Torrence does a great job generating torque and turning his opponent’s shoulders away from the play, creating a natural seal in the run game. Here is a good example of Torrence sealing off the Dl from Utah and then proceeds to get under his pads and toss him into his Utes teammate, taking out two defenders with one block.
Torrence plays with great awareness in pass protection, scanning for work at the LOS. Here are a couple of examples of Torrence doing a great job of picking up twists/stunts upfront, and keeping the pocket clean against opposing blitz packages.
You love to see a guy like Torrence freed up in pass protection, as he does a great job looking for the assist when a fellow OL is engaged. Here is a great example against Tennessee where Torrence levels an unsuspecting DL.
Still, there are a few issues that pop up in Torrence’s game. He tends to duck his head and lunge forward into blocks, causing him to whiff on some attempts. Here is a clear example against Georgia where Torrence’s hand placement on his punch is too wide as he looks to hug the DE rather than punch inside his chest. He drops his head and lunges forward, whiffing the block completely.
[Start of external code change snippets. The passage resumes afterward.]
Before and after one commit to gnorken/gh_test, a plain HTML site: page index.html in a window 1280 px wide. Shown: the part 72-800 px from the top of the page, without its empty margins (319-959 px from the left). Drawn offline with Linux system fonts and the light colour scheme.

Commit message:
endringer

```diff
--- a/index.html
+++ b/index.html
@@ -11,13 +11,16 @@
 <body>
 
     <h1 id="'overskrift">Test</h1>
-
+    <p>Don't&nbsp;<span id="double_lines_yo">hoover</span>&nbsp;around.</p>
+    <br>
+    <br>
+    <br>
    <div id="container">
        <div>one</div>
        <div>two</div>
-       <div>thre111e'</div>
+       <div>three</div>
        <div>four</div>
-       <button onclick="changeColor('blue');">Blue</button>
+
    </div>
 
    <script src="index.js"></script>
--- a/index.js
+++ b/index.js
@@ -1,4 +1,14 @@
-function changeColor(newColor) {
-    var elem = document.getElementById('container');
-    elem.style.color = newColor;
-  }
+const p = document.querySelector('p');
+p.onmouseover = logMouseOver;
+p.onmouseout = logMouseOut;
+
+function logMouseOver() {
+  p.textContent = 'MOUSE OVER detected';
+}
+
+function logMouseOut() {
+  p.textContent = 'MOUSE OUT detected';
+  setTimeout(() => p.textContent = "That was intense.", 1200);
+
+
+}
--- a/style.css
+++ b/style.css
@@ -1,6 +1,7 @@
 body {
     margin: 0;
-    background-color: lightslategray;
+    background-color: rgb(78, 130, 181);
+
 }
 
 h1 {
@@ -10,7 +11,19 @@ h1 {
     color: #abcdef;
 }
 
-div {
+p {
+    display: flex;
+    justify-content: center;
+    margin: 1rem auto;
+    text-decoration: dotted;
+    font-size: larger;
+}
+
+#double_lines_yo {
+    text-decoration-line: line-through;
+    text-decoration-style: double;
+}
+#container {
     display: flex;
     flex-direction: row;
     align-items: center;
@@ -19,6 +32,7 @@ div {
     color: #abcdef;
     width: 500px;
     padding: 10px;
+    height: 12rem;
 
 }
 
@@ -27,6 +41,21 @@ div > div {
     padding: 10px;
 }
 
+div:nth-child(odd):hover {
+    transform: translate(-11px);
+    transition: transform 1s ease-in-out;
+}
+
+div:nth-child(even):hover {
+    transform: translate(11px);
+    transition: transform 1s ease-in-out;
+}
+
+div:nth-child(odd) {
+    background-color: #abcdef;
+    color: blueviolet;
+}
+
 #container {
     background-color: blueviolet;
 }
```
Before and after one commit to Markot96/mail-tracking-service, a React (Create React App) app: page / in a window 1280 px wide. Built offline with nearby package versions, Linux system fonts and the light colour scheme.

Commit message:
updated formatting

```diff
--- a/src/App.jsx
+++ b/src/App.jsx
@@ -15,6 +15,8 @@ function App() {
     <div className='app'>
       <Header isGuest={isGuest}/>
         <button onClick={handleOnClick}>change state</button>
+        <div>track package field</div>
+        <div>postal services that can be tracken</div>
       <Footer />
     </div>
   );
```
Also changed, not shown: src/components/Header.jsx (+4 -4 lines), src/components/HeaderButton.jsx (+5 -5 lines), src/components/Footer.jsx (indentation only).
Torrence also needs to do a better job of sustaining his blocks for longer periods of time as well as improving his hand placement. Here against Jalen Carter, we watch Torrence get an initial strike on Carter, but Carter proceeds to rip through Torrence’s outside shoulder, clearing the block attempt, thus forcing Anthony Richardson to step up in the pocket and dump it off to his back.
Overall, O’Cyrus Torrence is a thickly-built offensive guard that has the size, strength, and experience you look for. He has the frame and sheer power to maul opposing defenders in the running game as well as the sturdiness in pass protection to sit in and anchor against the strongest interior defenders. Still, after watching more games of Torrence, I came away wanting more in terms of consistent nastiness to finish blocks in the running game as well as better overall punch and hand placement. He isn’t a terrible athlete relative to his size but losing 10-15 lbs could do him wonders in terms of working in space and being quicker on the move.
Given the size comparison, I initially wanted to compare Torrence to Brandon Brooks, but Brooks is a far better athlete. After watching several games of Torrence, I compared his game to former NFL guard Larry Warford. Warford, like Terrence, was a massive human being (6’3, 332lb) that thrived in a gap/power scheme, using his sheer size and strength to bully his opposition in the running game. Warford was also thickly built, making it a chore for defenders to work around him in pass protection, Still, Warford struggled to work in space like Torrence and wasn’t the quickest at making blocks and would occasionally fall off blocks as well.
Warford was selected in the third round of the 2013 NFL Draft and was elected to three Pro Bowls as one of the better run blockers during his time in the league. I would expect a similar career path for Torrence who should get drafted a little earlier than Warford as a more accomplished pass protector, but also possesses the ability to be a quality run blocker for many seasons to come. Given the Steelers’ need to add talent to the OL, drafting Torrence to potentially take over for Kevin Dotson at LG could notably improve this team’s ability to run the football while giving Pittsburgh a more reliable pass protector on the interior to keep Kenny Pickett upright.
Projection: Late Day One/Early Day Two
Depot Draft Grade: 8.6 – Year 1 Quality Starter (1st Round)
Games Watched: vs Utah (2022), vs Kentucky (2022), vs Georgia (2022), at Tennessee (2022)